What is needed
Determine the number of lines in the listing that include the string "keras"; the reply consists of that number only.

***** Dataset excerpts *****

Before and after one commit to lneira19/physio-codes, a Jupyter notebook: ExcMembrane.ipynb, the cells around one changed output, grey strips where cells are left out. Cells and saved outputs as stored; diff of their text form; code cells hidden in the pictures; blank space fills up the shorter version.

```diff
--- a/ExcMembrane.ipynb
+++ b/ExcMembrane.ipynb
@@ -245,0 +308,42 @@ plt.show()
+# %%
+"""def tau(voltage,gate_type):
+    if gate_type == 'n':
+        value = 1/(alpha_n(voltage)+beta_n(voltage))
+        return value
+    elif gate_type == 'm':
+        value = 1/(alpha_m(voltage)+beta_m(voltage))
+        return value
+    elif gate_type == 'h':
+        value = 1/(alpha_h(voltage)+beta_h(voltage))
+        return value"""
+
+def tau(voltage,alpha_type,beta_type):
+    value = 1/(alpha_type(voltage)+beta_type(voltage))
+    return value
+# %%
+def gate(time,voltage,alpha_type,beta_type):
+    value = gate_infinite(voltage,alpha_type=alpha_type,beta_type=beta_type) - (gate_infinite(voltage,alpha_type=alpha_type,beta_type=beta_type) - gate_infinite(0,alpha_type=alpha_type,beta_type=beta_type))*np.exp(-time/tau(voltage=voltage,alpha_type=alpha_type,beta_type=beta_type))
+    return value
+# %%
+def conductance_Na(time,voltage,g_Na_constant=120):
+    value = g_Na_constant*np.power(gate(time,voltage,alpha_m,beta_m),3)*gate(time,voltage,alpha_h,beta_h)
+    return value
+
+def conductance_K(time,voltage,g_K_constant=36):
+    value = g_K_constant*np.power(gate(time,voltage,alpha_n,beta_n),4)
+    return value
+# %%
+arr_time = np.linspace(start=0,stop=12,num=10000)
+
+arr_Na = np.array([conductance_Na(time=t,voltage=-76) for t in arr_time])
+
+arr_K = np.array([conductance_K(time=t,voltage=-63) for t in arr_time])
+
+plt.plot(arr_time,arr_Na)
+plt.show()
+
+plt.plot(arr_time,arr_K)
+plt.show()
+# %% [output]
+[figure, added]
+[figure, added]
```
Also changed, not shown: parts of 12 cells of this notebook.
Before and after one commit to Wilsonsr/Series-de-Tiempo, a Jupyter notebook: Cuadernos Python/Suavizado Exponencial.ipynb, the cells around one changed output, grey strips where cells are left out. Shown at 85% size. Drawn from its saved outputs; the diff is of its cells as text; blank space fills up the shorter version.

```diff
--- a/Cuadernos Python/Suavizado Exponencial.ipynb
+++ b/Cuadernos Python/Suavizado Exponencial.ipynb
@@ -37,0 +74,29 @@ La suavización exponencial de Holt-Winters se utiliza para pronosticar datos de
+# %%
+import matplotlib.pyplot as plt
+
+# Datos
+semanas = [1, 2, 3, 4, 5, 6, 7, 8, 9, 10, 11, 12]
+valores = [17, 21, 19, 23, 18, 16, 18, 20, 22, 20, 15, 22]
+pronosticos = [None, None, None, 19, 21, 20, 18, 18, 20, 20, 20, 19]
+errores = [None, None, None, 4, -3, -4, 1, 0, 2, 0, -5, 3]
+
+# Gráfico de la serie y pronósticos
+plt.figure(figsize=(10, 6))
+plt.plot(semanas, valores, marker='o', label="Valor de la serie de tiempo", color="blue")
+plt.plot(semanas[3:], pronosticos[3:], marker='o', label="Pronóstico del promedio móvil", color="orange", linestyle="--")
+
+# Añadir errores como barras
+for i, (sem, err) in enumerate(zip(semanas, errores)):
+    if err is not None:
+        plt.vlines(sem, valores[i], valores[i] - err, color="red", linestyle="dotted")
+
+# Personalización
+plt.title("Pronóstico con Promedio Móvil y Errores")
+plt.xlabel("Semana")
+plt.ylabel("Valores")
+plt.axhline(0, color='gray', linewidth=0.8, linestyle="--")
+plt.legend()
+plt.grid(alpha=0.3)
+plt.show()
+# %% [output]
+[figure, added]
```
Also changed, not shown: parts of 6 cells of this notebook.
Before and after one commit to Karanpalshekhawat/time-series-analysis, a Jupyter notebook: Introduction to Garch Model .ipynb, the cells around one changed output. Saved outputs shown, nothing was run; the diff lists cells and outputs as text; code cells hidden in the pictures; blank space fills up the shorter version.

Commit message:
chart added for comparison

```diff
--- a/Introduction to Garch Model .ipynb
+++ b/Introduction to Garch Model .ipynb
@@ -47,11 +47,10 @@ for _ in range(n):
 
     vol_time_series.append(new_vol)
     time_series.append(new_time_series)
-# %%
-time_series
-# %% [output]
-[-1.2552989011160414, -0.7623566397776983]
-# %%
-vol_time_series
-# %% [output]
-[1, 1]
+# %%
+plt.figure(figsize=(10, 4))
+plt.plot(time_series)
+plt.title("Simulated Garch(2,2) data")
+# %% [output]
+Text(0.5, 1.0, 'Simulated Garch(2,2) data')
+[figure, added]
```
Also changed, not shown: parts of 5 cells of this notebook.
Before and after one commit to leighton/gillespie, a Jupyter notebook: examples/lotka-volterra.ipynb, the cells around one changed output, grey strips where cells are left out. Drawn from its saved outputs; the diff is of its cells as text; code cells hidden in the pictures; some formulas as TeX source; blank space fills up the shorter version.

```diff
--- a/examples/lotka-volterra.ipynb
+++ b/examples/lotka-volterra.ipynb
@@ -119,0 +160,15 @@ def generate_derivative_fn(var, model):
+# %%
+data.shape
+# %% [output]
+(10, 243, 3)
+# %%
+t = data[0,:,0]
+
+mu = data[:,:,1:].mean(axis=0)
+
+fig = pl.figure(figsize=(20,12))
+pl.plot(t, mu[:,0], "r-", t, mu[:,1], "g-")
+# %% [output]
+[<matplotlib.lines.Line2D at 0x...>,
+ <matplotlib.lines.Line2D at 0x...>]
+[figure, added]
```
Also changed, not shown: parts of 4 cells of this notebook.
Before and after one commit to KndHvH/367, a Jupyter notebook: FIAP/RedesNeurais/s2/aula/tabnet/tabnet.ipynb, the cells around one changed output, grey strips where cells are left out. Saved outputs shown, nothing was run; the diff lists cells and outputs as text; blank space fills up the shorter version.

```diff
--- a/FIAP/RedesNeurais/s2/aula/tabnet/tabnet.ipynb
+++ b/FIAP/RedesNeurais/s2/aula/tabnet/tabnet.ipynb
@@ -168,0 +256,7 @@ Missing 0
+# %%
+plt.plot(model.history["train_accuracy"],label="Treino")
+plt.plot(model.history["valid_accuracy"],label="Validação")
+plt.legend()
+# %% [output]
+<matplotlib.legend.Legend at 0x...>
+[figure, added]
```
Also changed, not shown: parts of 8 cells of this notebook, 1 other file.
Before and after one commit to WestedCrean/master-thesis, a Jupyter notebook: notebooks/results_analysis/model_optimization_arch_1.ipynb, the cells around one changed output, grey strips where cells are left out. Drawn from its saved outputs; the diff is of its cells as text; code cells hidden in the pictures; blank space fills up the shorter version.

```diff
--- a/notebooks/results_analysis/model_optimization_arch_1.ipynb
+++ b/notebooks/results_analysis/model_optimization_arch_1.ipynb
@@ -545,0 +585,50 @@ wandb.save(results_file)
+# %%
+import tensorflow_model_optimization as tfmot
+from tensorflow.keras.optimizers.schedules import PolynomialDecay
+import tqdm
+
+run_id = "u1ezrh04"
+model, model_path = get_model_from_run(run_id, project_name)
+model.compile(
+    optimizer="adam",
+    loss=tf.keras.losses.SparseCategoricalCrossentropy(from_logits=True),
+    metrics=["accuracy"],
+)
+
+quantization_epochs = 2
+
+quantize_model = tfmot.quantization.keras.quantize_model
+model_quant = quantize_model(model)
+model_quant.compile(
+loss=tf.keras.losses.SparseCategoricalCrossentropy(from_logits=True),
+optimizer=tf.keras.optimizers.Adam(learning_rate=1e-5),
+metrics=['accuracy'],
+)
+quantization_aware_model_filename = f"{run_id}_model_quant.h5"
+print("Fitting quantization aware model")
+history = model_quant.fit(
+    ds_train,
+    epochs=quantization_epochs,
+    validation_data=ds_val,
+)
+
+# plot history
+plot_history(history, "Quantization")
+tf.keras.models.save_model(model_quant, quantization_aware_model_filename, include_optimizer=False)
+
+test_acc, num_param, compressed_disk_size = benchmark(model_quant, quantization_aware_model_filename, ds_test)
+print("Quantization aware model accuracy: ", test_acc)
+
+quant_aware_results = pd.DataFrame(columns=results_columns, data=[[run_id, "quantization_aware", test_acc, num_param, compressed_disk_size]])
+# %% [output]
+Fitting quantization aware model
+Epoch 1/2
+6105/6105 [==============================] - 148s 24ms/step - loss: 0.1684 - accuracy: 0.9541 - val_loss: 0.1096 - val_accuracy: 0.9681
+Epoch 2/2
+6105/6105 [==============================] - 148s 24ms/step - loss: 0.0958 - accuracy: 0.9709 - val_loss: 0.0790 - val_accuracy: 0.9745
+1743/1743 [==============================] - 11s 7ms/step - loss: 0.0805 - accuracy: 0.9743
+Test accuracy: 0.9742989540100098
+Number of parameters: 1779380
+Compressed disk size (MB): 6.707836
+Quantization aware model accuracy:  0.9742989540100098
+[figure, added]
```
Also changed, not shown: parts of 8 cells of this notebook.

*****

Response box
6